- Provided entries:
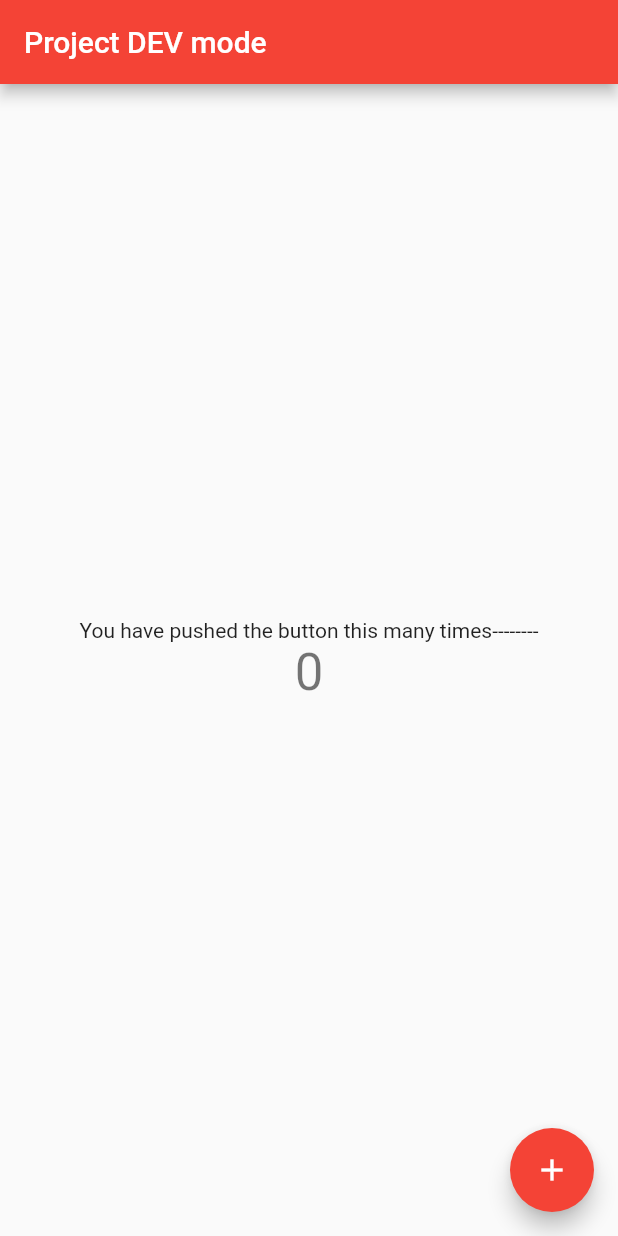
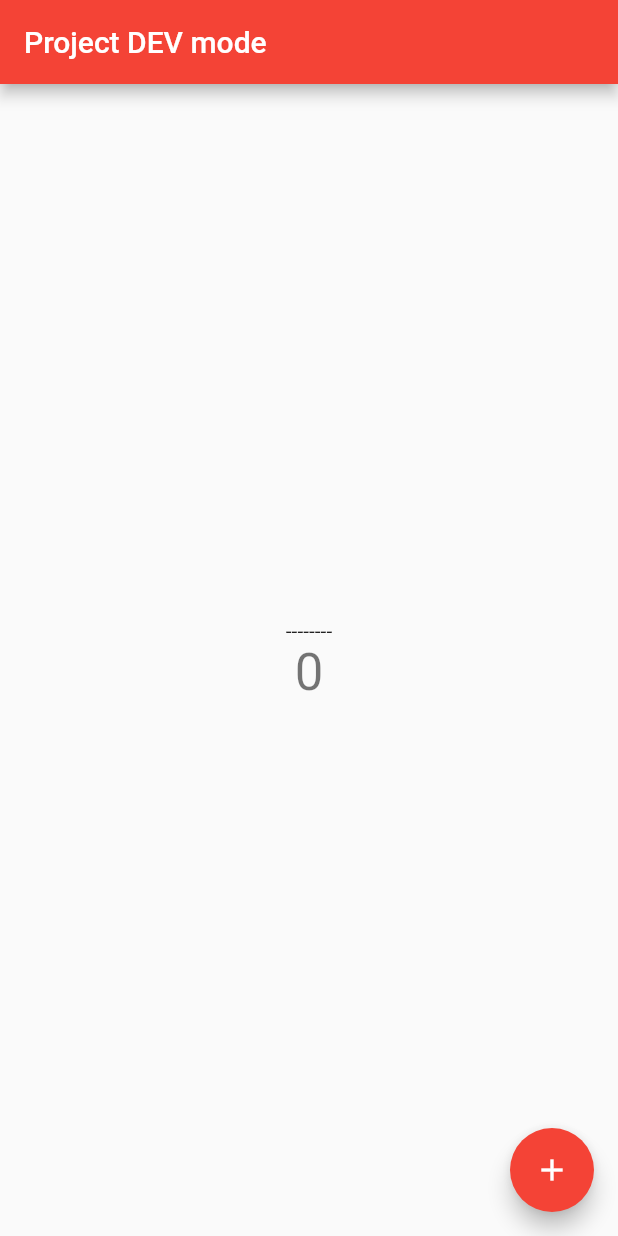
Before and after one commit to williamnkosi/codemagicpoc, a Flutter app: the screen it shows after launch, on a phone screen of 412 x 824 dp. Run offline on Flutter 3.47's test engine with Material 2 defaults, Android fonts, the phone set to English and light mode, and no system bars; our stand-ins replace get_it.

Commit message:
removed statement

```diff
--- a/codemagicpoc/lib/main.dart
+++ b/codemagicpoc/lib/main.dart
@@ -88,7 +88,7 @@ class _MyHomePageState extends State<MyHomePage> {
           mainAxisAlignment: MainAxisAlignment.center,
           children: <Widget>[
             Text(
-              'You have pushed the button this many times--------',
+              '--------',
             ),
             Text(
               '$_counter',
```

- Problem details:
Please report all lines in the entries where "dart" appears.

- Task answer:
--- a/codemagicpoc/lib/main.dart
+++ b/codemagicpoc/lib/main.dart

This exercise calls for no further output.